Video killed the movie star

in Entertainment/Fashion, Food & Lifestyle by
Every minute, YouTube uploads 300 hours of video. By the end of each day, almost 5 billion videos are played. (Photo/YouTube.com)

In the past, movie stars, Grammy award winners and radio stars have occupied the spots for ultimate fame. However, due to Youtube’s beginnings in 2005 and Instagram’s debut in 2010, much of America’s youth has grown up in a culture where social media outplays traditional entertainment. By the end of 2015, millenials had accounted for 1.7 billion dollars spent in technology. This substantial and motivated chunk of consumers pushed businesses to take note in who exactly bought their products. As reaching out to millennials became a priority, so did sponsoring America’s budding celebrities: YouTubers.

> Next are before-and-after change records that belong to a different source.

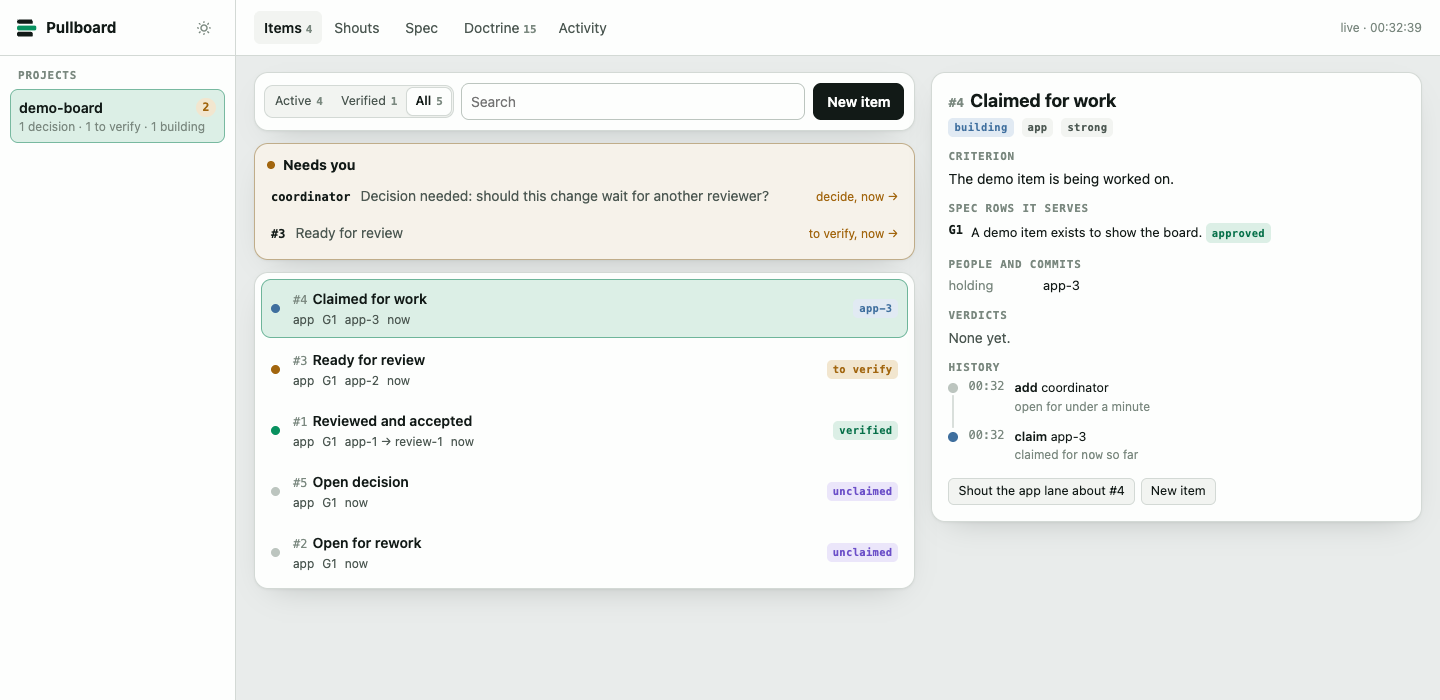
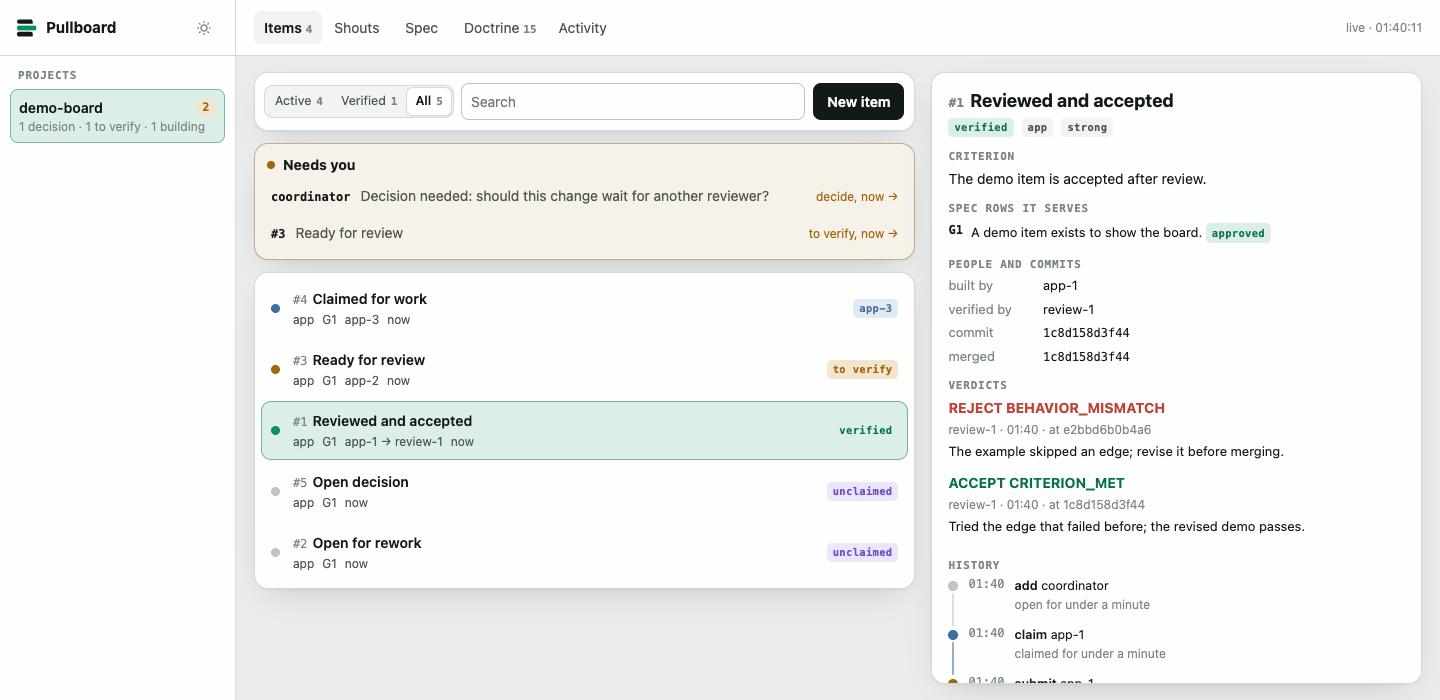
docs(shots): make board and tour captures reliable [I11,I13]

diff --git a/docs/shots/shots.test.js b/docs/shots/shots.test.js
@@ -35,6 +35,7 @@ test('the demo assets exist and stay within their size budgets [I11,I13]', () =>
   assert.ok(statSync(shots('tour.svg')).size < 200_000, 'tour SVG is under 200 KB');
   const tour = readFileSync(shots('tour.svg'), 'utf8');
   assert.match(tour, /<animate attributeName="opacity"/, 'tour lines appear on a timed animation');
+  assert.doesNotMatch(tour, /[\x00-\x08\x0b-\x1f]/, 'tour SVG contains no XML-invalid control characters');
 });
 
 test('the demo rebuild script uses a temporary repo and isolated home [I11,I13]', () => {
@@ -42,4 +43,7 @@ test('the demo rebuild script uses a temporary repo and isolated home [I11,I13]'
   assert.match(script, /mkdtemp\(join\(tmpdir\(\)/);
   assert.match(script, /PULLBOARD_HOME: home/);
   assert.match(script, /process\.execPath, \[BIN, 'init'\]/);
+  assert.match(script, /'withdraw', '6'/, 'the fixture includes the withdrawn state');
+  assert.match(script, /data-item=\\\\?"1\\\\?"/, 'the screenshot selects the accepted item with a quoted id');
+  assert.match(script, /if \(response\.exceptionDetails\) throw/, 'browser script errors fail instead of silently capturing the wrong view');
 });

In a study Defy media conducted, 63 percent of participants aged 13-24 agreed to try a product promoted by a YouTuber, but only 48 percent said the same for a movie star. The casual and sometimes daily postings of YouTubers often make viewers feel less distant from living the life of a celebrity. When Google conducted a study regarding this, 70 percent of YouTube subscribers admitted to relating better to Youtubers than celebrities. Subsequently, YouTubers have become one of the most influential members of pop culture for today’s millennials with 70 percent of YouTube subscribers agreeing that “YouTube personalities change and shape pop culture.”  In a 2014 experiment conducted through Variety, teenagers ranging from ages 13-18 compiled a list of the 20 celebrities they thought had the greatest impact on Gen Z. With movie stars like Jennifer Lawrence taking up the bottom rungs on the social ladder,  YouTubers including Pewdiepie with 60 million subscribers, KSI with 19 million subscribers, and Vanoss Gaming with 23.8 million subscribers. held the titles for the first three positions.

Although the emergence of Youtube may seem limited to older generations, for many, Youtube has become Gen Z’s staple form of entertainment.

Emma is a sophomore at American Heritage School in Plantation Fla. Although this is her first year working as a part of the newspaper, she is extremely excited to be a part of the staff. Emma is also an active member of PAWS and TASSEL. In her free time she loves window shopping at home goods and trying vegan foods.

Leave a Reply

Your email address will not be published.

*